>>>
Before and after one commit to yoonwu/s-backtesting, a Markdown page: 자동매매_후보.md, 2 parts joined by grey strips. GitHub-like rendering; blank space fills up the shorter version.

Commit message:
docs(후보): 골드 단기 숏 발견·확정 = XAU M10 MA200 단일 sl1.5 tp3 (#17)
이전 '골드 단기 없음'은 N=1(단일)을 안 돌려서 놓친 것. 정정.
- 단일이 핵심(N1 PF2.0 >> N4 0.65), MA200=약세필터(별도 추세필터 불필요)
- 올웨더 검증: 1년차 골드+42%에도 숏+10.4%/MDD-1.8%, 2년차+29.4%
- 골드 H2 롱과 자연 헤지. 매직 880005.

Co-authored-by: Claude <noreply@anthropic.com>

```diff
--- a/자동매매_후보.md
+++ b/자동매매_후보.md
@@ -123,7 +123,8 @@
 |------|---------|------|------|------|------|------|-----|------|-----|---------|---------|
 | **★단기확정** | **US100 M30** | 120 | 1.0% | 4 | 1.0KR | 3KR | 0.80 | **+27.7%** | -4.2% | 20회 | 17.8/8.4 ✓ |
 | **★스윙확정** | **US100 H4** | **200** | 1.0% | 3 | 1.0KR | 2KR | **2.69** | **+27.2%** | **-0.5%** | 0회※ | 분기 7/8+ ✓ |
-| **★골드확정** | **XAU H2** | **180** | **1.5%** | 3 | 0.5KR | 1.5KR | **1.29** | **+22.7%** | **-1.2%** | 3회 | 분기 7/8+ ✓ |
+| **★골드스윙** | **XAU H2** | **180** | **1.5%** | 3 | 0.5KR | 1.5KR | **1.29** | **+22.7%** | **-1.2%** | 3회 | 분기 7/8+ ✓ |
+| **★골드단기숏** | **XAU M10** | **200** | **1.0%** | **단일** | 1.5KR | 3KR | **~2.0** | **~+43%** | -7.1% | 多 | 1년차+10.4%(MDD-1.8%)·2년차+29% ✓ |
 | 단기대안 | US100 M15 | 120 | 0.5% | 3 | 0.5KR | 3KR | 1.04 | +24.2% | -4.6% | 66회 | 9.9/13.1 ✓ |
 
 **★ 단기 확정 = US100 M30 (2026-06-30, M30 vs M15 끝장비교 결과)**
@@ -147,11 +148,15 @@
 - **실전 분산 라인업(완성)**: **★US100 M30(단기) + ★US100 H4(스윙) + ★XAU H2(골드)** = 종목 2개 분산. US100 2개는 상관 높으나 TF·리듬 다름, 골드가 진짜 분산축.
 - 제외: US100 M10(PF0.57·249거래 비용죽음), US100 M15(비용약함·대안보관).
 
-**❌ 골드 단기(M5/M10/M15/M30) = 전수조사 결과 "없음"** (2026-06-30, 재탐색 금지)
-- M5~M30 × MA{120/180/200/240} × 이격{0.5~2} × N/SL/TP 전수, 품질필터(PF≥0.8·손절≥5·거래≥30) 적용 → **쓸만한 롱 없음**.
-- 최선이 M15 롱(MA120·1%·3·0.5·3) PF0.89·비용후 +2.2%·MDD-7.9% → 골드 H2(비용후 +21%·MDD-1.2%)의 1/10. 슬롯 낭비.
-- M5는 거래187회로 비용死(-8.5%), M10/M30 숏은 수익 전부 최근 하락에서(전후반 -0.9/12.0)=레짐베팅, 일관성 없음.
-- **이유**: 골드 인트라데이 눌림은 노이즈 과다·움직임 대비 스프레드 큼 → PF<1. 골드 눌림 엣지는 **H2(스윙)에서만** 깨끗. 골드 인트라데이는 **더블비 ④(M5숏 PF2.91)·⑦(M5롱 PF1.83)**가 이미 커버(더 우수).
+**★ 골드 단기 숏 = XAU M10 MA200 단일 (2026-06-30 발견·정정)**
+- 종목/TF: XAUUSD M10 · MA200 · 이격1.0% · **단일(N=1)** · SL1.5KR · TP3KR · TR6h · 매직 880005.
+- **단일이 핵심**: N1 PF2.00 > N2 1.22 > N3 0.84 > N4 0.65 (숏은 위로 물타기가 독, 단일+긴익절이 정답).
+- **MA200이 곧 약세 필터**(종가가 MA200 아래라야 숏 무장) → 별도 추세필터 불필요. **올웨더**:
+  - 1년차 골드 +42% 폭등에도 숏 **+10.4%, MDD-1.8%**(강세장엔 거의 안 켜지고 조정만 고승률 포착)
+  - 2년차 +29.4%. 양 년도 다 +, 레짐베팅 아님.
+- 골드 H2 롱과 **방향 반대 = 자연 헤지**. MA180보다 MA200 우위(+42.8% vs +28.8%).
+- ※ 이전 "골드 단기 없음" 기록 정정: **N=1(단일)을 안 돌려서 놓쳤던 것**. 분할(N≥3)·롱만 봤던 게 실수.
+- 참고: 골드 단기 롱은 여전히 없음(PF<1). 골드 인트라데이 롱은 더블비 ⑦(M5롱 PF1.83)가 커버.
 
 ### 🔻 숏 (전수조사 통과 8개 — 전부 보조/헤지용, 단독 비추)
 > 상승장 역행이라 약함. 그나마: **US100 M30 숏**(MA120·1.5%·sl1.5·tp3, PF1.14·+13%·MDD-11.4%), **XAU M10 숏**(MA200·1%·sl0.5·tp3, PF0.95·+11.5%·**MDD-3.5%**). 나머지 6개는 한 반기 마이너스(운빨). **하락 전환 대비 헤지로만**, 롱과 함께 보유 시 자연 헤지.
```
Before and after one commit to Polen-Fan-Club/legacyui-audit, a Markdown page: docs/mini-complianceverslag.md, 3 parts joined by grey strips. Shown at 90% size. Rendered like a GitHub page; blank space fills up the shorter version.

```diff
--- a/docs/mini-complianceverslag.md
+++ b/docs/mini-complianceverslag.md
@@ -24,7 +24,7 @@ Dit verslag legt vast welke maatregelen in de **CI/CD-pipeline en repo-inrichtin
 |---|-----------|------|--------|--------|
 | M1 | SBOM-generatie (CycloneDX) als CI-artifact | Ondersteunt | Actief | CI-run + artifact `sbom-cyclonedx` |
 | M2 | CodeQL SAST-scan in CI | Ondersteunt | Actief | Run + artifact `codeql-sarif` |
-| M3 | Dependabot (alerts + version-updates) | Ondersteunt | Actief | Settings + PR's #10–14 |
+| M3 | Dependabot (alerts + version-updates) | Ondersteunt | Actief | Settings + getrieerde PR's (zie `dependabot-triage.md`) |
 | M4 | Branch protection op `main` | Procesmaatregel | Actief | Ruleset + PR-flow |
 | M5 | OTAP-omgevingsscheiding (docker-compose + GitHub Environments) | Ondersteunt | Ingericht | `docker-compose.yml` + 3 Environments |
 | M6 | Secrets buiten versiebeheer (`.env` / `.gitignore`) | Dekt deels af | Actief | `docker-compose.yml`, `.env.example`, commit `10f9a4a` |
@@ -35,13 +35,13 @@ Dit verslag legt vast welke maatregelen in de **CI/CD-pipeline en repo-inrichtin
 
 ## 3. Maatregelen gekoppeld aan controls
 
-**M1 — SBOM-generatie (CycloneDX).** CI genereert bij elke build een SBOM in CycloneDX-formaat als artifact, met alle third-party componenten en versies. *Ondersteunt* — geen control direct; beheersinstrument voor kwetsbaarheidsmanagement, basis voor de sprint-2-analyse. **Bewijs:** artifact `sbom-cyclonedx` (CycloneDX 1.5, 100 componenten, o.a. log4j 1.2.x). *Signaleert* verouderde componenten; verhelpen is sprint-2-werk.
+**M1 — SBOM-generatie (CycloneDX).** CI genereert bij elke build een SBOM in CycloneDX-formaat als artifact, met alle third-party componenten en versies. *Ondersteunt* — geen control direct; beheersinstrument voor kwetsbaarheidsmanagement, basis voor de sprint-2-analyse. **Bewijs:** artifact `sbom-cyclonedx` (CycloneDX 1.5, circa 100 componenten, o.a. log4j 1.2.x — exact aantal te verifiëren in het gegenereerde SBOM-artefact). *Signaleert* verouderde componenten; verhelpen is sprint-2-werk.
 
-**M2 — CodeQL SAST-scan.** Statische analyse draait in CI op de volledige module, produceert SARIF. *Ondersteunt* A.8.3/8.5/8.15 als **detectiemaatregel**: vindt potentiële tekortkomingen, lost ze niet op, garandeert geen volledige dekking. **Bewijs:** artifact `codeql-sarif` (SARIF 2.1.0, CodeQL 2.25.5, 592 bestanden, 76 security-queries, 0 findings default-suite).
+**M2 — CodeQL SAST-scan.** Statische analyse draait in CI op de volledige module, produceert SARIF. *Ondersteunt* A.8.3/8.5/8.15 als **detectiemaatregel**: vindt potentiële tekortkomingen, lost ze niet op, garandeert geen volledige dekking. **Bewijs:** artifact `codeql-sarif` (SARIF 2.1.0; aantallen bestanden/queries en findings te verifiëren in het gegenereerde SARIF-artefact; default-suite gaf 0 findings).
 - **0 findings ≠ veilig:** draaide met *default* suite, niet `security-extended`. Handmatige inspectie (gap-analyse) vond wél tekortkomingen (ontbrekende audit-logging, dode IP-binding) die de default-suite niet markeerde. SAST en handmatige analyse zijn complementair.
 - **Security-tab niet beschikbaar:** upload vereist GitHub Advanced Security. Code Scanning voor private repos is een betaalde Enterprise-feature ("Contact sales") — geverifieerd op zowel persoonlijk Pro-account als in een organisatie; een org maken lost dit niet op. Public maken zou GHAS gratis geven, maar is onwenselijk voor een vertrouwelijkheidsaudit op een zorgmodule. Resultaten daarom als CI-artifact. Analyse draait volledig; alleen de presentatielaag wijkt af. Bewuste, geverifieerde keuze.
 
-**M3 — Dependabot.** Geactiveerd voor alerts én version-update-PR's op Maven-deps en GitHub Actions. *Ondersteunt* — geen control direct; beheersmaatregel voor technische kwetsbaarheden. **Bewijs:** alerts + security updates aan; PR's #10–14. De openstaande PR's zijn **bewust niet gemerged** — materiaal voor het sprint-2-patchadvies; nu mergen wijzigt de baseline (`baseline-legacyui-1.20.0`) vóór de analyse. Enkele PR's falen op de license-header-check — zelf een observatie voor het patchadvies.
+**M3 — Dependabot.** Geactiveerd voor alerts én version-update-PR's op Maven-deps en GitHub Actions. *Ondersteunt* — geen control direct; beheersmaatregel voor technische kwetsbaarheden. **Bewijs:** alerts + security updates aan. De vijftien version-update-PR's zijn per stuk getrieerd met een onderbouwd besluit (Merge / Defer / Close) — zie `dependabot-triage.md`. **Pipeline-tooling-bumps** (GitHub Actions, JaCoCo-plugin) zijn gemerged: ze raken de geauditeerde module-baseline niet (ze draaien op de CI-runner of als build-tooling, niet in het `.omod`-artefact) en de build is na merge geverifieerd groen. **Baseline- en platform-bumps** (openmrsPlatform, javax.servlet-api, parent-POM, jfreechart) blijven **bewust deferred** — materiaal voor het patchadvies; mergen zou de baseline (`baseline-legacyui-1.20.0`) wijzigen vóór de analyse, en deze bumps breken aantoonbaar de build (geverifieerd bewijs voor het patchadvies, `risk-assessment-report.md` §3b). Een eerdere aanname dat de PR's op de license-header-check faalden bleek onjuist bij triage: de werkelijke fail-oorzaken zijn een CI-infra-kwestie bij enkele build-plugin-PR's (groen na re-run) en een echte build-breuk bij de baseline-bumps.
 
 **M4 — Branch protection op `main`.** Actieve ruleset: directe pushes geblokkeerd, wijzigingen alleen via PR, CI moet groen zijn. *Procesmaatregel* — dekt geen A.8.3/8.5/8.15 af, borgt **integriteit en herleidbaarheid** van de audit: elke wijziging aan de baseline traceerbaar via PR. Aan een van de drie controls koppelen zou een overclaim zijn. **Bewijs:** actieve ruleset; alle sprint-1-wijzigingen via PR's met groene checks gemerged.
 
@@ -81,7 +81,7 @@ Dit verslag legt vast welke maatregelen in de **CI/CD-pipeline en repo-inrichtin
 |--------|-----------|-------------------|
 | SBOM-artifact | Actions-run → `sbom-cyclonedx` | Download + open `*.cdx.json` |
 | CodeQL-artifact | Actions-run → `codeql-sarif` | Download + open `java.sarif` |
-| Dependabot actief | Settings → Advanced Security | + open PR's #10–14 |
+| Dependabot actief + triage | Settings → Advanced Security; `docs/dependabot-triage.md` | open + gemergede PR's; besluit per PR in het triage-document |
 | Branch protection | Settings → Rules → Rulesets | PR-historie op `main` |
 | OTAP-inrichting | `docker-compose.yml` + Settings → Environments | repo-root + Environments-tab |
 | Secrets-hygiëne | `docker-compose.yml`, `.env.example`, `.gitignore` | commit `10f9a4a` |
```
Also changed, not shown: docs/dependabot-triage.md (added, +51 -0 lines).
<<<
* TASK GOAL
When the word "complianceverslag" occurs in a line above, list that line.

* RESULT OF THE EXERCISE
Before and after one commit to Polen-Fan-Club/legacyui-audit, a Markdown page: docs/mini-complianceverslag.md, 3 parts joined by grey strips. Shown at 90% size. Rendered like a GitHub page; blank space fills up the shorter version.
--- a/docs/mini-complianceverslag.md
+++ b/docs/mini-complianceverslag.md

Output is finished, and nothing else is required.